Tom Doty Times Columnist
April 18, 2014
A small fishing community off the Irish coast is the scene for an alien invasion of giant, bloodsucking space squids in this throwback to those creature features of the 1950s.
This flick announces its intentions with authority via the opening. A fishing boat spots a meteor falling to earth. They are almost immediately set upon by an off-screen beast that appears to have many tentacles. The boat, suffice to say, doesn’t make it back home.
The next day finds Erin Island abuzz with activity. The missing boat has plenty of people worried and the island’s police chief has gone on vacation. Luckily, he had appointed a temporary replacement. Her name is Nolan and she finds it a challenge assisting the other island cop, O’Shea. Turns out that the straghit-laced Nolan doesn’t approve of O’Shea’s constant drinking and lack of etiquette, and O’Shea, in turn, thinks she is a stuck-up snot.

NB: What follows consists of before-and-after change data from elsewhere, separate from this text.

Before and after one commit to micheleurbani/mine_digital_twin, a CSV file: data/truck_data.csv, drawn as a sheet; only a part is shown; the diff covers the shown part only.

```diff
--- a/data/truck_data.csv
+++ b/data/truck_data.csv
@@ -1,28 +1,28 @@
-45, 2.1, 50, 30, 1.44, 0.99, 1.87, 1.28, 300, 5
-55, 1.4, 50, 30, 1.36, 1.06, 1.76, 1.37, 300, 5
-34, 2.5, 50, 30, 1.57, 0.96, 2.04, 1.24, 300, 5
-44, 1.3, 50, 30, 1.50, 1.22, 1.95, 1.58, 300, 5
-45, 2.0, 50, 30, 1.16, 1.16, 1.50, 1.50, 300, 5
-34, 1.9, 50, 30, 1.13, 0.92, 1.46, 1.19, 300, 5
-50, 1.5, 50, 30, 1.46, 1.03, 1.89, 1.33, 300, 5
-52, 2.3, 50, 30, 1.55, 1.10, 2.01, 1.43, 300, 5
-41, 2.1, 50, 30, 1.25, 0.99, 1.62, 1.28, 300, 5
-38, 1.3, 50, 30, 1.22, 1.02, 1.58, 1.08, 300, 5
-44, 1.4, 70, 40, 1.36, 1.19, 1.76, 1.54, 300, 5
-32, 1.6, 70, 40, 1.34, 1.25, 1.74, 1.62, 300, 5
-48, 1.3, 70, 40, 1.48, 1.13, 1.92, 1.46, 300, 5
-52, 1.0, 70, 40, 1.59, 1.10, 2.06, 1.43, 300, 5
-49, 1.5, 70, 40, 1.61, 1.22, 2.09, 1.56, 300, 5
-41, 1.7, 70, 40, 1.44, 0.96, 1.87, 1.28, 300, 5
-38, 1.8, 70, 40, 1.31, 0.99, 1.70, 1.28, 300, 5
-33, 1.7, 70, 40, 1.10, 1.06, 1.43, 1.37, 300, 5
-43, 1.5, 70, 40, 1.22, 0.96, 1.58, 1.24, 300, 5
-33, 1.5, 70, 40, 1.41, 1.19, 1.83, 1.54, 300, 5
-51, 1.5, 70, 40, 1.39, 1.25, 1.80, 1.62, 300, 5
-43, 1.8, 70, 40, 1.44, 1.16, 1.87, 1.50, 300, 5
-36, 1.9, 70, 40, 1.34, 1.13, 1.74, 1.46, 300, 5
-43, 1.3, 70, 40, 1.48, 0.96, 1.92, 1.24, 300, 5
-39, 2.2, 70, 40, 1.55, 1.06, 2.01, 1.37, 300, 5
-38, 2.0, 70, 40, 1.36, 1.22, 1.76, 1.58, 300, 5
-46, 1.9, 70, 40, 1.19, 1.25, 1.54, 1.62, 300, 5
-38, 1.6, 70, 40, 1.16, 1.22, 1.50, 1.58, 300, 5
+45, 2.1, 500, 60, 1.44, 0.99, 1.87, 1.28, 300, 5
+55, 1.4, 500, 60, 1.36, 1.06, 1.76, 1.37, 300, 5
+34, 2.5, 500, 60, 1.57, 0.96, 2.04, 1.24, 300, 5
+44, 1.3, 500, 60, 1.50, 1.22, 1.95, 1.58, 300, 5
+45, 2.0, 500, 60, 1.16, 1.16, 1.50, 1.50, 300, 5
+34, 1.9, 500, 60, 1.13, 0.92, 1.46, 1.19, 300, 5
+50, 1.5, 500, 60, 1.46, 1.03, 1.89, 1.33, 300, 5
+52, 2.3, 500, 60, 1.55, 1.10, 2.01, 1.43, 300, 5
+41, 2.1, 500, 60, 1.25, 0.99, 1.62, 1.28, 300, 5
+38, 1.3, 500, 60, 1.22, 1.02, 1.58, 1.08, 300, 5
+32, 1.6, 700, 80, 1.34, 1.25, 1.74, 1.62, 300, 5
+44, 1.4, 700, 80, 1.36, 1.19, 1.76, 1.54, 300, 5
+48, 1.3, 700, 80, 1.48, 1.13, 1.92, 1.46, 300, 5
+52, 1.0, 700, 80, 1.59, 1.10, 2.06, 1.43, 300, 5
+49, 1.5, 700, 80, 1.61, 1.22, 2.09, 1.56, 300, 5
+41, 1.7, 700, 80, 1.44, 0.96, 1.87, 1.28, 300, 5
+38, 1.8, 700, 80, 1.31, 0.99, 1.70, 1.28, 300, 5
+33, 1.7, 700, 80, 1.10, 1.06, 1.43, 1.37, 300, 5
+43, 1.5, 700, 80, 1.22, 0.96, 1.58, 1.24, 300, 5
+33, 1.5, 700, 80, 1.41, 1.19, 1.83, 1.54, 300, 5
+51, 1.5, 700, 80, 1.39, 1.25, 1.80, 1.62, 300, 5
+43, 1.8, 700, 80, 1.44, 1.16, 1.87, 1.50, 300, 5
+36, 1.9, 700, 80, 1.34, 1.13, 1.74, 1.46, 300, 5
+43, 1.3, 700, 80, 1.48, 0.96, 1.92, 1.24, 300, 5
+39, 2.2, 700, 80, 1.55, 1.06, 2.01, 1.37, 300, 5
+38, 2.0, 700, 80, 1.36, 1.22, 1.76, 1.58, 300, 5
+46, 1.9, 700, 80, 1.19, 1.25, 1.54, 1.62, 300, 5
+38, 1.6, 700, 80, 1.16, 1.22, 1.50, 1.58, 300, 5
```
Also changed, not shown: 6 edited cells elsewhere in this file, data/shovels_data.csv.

The mismatched pair have their hands full. A pod of whales beach themselves on the island and appear to have been mauled. People start turning up dead (with all the blood drawn from their bodies), and then there are the bizarre eggs popping up all over the beach.
Local scientist Dr. Smith has a theory. He thinks the creatures in the eggs will grow to enormous size and then feed on the locals. He further posits that an adult version of these creatures is on the loose and looking for its offspring.
Pretty soon, O’Shea and Nolan observe proof that Smith is right. They arrange for a military solution, but no one can get to the island till morning, so they have to devise a way to contain the isle’s tiny population without raising suspicion. They have accidentally discovered that alcohol is poison to the creatures, so they hatch a plan. Get everyone to the pub for a party and make sure their blood-alcohol level is high enough to save them from harm.
That’ s right, folks, they opt to lie to everyone about the danger and get them pie eyed to boot. It actually turns out to be a decent a plan, until a crowded restroom forces one poor soul to stagger outside to relieve himself. Shea and Nolan go out to confront the monster themselves, but can they defeat it when their judgment and reflexes are clouded by drink? You will have to rent this to find out, but you won’t be disappointed.
What I love about this movie is that the people behind it like monster movies. They take modern special effects and use them to enhance their story rather than sell it. The difference is this feels like a 1950s flick (albeit with a better budget and script ) and not a SyFy Channel rip off meant to showcase a new director as he films a checklist of stuff you put into a monster movie. There is a real love for genre flicks in every frame of this movie, and it makes a difference.
First off, they give you likeable characters. Richard Coyle and Ruth Bradley have real chemistry together as O’Shea and Nolan. You wind up caring about their fate and rooting for them to stop the monster so that their awkward, yet inevitable, romance can begin.
Director Jon Wright also puts in a few nice touches that fans of the genre will enjoy. Naming the scientist Dr. Smith is an obvious one, but a mid-film attack scene is lifted straight out of 1958’s “The Crawling Eye” and sci-fi fans will love it. In the beginning, they use the infamous “Wilhelm scream” when the boat captain is grabbed off the deck.
The best bit is the alcohol concept. Getting a bunch of people drunk sounds like an invitation to a sophomoric comedy, but the film actually gets more poignant than dumb when alcohol is added. People begin opening up to each other and letting down their guard. It is touching without ever getting maudlin.
The creature is good, too. It looks like a squirming mass of tentacles, except for the hole in the center that is filled with about six manhole-sized, razor-sharp teeth that look like jagged pizza plates.
Great stuff that proves Ireland may just be the next best place for genre flicks. Look for Wright’s next picture, “Robot Overlords.” Based on the strength of “Grabbers,” he was able to net a larger budget and to land Sir Ben Kingsley and “X-Files’” Gillian Anderson as his leads.
Best Line: “I need a photograph for National Geographic, and Facebook.”